The manufacturing PMI for November in Japan came in at 53.6, missing the with a 53.8 level expected.
The U.S. dollar index, which measures the greenback’s strength against a trade-weighted basket of six major currencies, eased 0.06% to 92.91.
Overnight, the dollar pared some of its losses against a basket of major currencies on Thursday amid signs that the recent slowdown in inflation could be transitory, strengthening the Federal Reserve's case to adopt a more aggressive monetary policy tightening path.
The dollar recovered some of its early session losses following a raft of data showing an improvement in manufacturing and the labor market, while the trend of slowing inflation subsided.
The Core Price Consumer Expenditure (PCE) Index – the Fed’s preferred measure of inflation – rose 1.4% in October year-on-year, compared to a 1.3% rise in the previous month, while September inflation was revised upward to 1.4% from 1.3%.
On the jobs data front, number of individuals who filed for unemployment insurance for the week ended Nov. 25, fell by 2,000 to 238,000.

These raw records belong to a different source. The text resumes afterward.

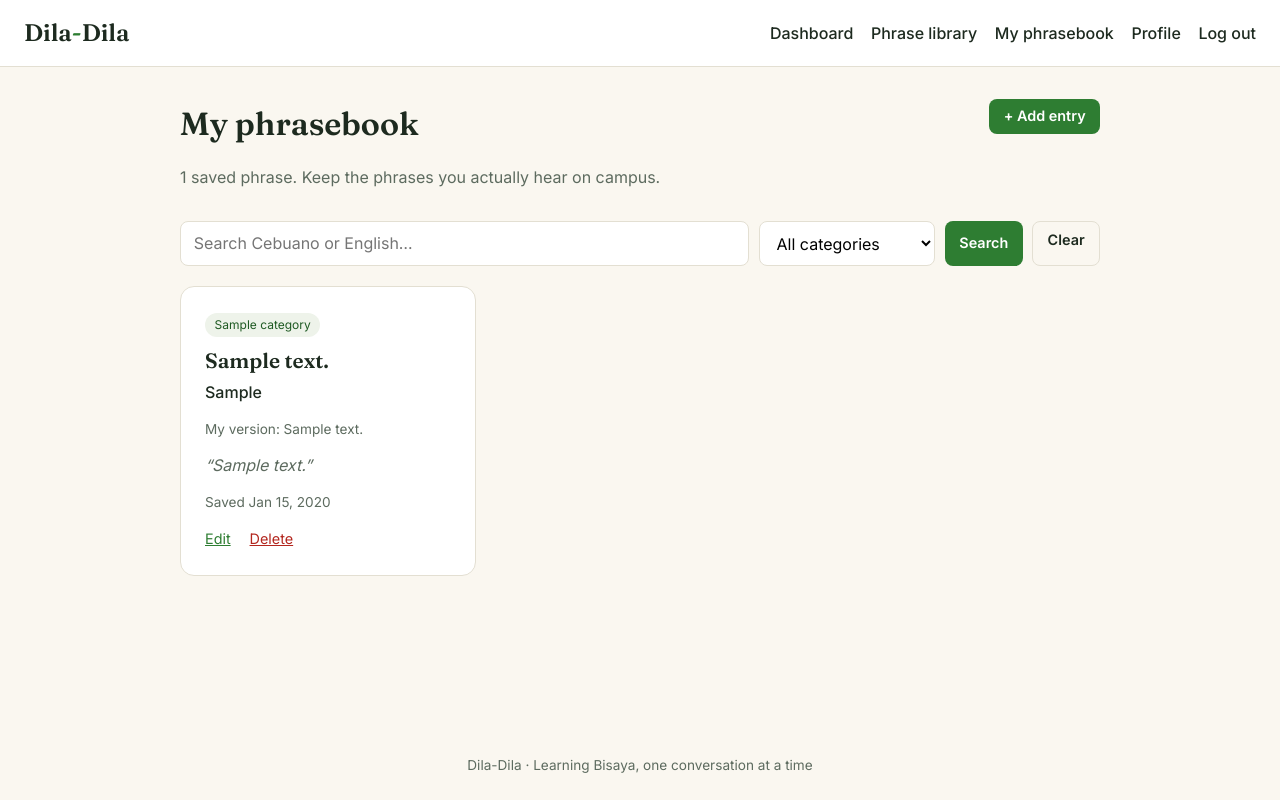
After one commit to joshuadaveabella/DilaDila-Abella-Joshua-G5, a Django app: page /phrasebook/ in a window 1280 px wide. The commit adds this page. Run offline with Django 5.2, Linux system fonts and the light colour scheme; the visitor is signed in with stand-in values (Sample User, id 1); tables that the repository leaves empty hold one stand-in row (values such as "Sample post"); parts of the project's set-up code (start-up, migrations or seed data) failed here and were passed over.

Commit message:
Add phrasebook templates and role-based navigation
My phrasebook pages, save-to-phrasebook button on library cards, admin overview page, and phrasebook counts and links on both dashboards.

```diff
--- a/static/css/style.css
+++ b/static/css/style.css
@@ -104,3 +104,10 @@ a.danger, .danger { color: var(--danger) !important; }
 .pagination { display: flex; gap: 1rem; justify-content: center; align-items: center; margin: 1.5rem 0; }
 .auth-card.wide { max-width: 560px; }
 .field input[type=checkbox] { width: auto; margin-right: .4rem; }
+
+/* ---- Phrasebook ---- */
+.note { font-style: italic; color: var(--muted); margin: .3rem 0; }
+.actions-cell.left > * { margin-left: 0; margin-right: .9rem; }
+.badge.saved { background: #e8f5e9; margin-top: .6rem; }
+.phrase-card form { margin-top: .5rem; }
+.phrase-card form .btn { width: auto; }
--- a/templates/accounts/admin_dashboard.html
+++ b/templates/accounts/admin_dashboard.html
@@ -10,6 +10,7 @@
   <div class="card stat"><span class="num">{{ total_admins }}</span><span class="muted">Administrators</span></div>
   <div class="card stat"><span class="num">{{ total_phrases }}</span><span class="muted">Phrases</span></div>
   <div class="card stat"><span class="num">{{ total_categories }}</span><span class="muted">Categories</span></div>
+  <div class="card stat"><span class="num">{{ total_entries }}</span><span class="muted">Phrasebook entries</span></div>
 </div>
 
 <section class="card">
@@ -31,6 +32,11 @@
     <a class="btn btn-small" href="{% url 'library:manage_phrases' %}">Manage phrases</a>
   </article>
   <article class="card tile">
+    <h2>Student phrasebooks</h2>
+    <p class="muted">See which phrases students save and the notes they add.</p>
+    <a class="btn btn-small" href="{% url 'phrasebook:all_phrasebooks' %}">View phrasebooks</a>
+  </article>
+  <article class="card tile">
     <h2>Django admin</h2>
     <p class="muted">Manage user accounts and roles directly.</p>
     <a class="btn btn-small" href="{% url 'admin:index' %}">Open</a>
--- a/templates/accounts/student_dashboard.html
+++ b/templates/accounts/student_dashboard.html
@@ -17,8 +17,8 @@
   </article>
   <article class="card tile">
     <h2>My phrasebook</h2>
-    <p class="muted">Save phrases you hear in real conversations.</p>
-    <span class="badge">Coming soon</span>
+    <p class="muted">Save phrases you hear in real conversations. {{ entry_count }} saved.</p>
+    <a class="btn btn-small" href="{% url 'phrasebook:my_phrasebook' %}">Open phrasebook</a>
   </article>
   <article class="card tile">
     <h2>My profile</h2>
--- a/templates/base.html
+++ b/templates/base.html
@@ -16,7 +16,9 @@
       {% if user.is_authenticated %}
         <a href="{% url 'accounts:dashboard' %}">Dashboard</a>
         <a href="{% url 'library:phrase_list' %}">Phrase library</a>
-        {% if user.role == "ADMIN" %}<a href="{% url 'library:manage_phrases' %}">Manage</a>{% endif %}
+        {% if user.role == "STUDENT" %}<a href="{% url 'phrasebook:my_phrasebook' %}">My phrasebook</a>{% endif %}
+        {% if user.role == "ADMIN" %}<a href="{% url 'library:manage_phrases' %}">Manage</a>
+        <a href="{% url 'phrasebook:all_phrasebooks' %}">Phrasebooks</a>{% endif %}
         <a href="{% url 'accounts:profile' %}">Profile</a>
         <form method="post" action="{% url 'accounts:logout' %}" class="inline">
           {% csrf_token %}
--- /dev/null
+++ b/templates/phrasebook/my_phrasebook.html
@@ -0,0 +1,44 @@
+{% extends "base.html" %}
+{% block title %}My phrasebook{% endblock %}
+{% block content %}
+<div class="page-head">
+  <div>
+    <h1>My phrasebook</h1>
+    <p class="muted">{{ page.paginator.count }} saved phrase{{ page.paginator.count|pluralize }}. Keep the phrases you actually hear on campus.</p>
+  </div>
+  <a class="btn btn-small" href="{% url 'phrasebook:entry_create' %}">+ Add entry</a>
+</div>
+
+{% include "library/_filters.html" %}
+
+{% if page.object_list %}
+  <div class="grid phrases">
+    {% for e in page.object_list %}
+      <article class="card phrase-card">
+        {% if e.phrase %}
+          <span class="badge">{{ e.phrase.category.name }}</span>
+          <h2>{{ e.phrase.cebuano_text }}</h2>
+          <p class="translation">{{ e.phrase.english_translation }}</p>
+          {% if e.custom_text %}<p class="muted small">My version: {{ e.custom_text }}</p>{% endif %}
+        {% else %}
+          <span class="badge badge-off">My own phrase</span>
+          <h2>{{ e.custom_text }}</h2>
+        {% endif %}
+        {% if e.note %}<p class="note">“{{ e.note }}”</p>{% endif %}
+        <p class="muted small">Saved {{ e.created_at|date:"M d, Y" }}</p>
+        <div class="actions-cell left">
+          <a href="{% url 'phrasebook:entry_update' e.pk %}">Edit</a>
+          <a class="danger" href="{% url 'phrasebook:entry_delete' e.pk %}">Delete</a>
+        </div>
+      </article>
+    {% endfor %}
+  </div>
+  {% include "library/_pagination.html" %}
+{% else %}
+  <div class="card empty">
+    <p>{% if q or selected_category %}No entries match your search.{% else %}Your phrasebook is empty.{% endif %}</p>
+    <a class="btn btn-small" href="{% url 'library:phrase_list' %}">Browse the library</a>
+    <a class="btn btn-small btn-ghost" href="{% url 'phrasebook:entry_create' %}">Add your own</a>
+  </div>
+{% endif %}
+{% endblock %}
```
Also changed, not shown: accounts/views.py (+6 -1 lines), templates/library/phrase_list.html (+10 -0 lines), templates/phrasebook/all_phrasebooks.html (added, +39 -0 lines), templates/phrasebook/entry_form.html (added, +16 -0 lines).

Consumer spending, which accounts for more than two-thirds of U.S. economic activity, rose 0.3% in line with economists’ expectations.
The upbeat inflation report supported the Fed’s view that the slowdown in inflation was transitory, lifting expectations for more aggressive monetary policy tightening in 2018.
Sterling, meanwhile, continued to limit gains in the dollar amid Brexit-related positive commentary.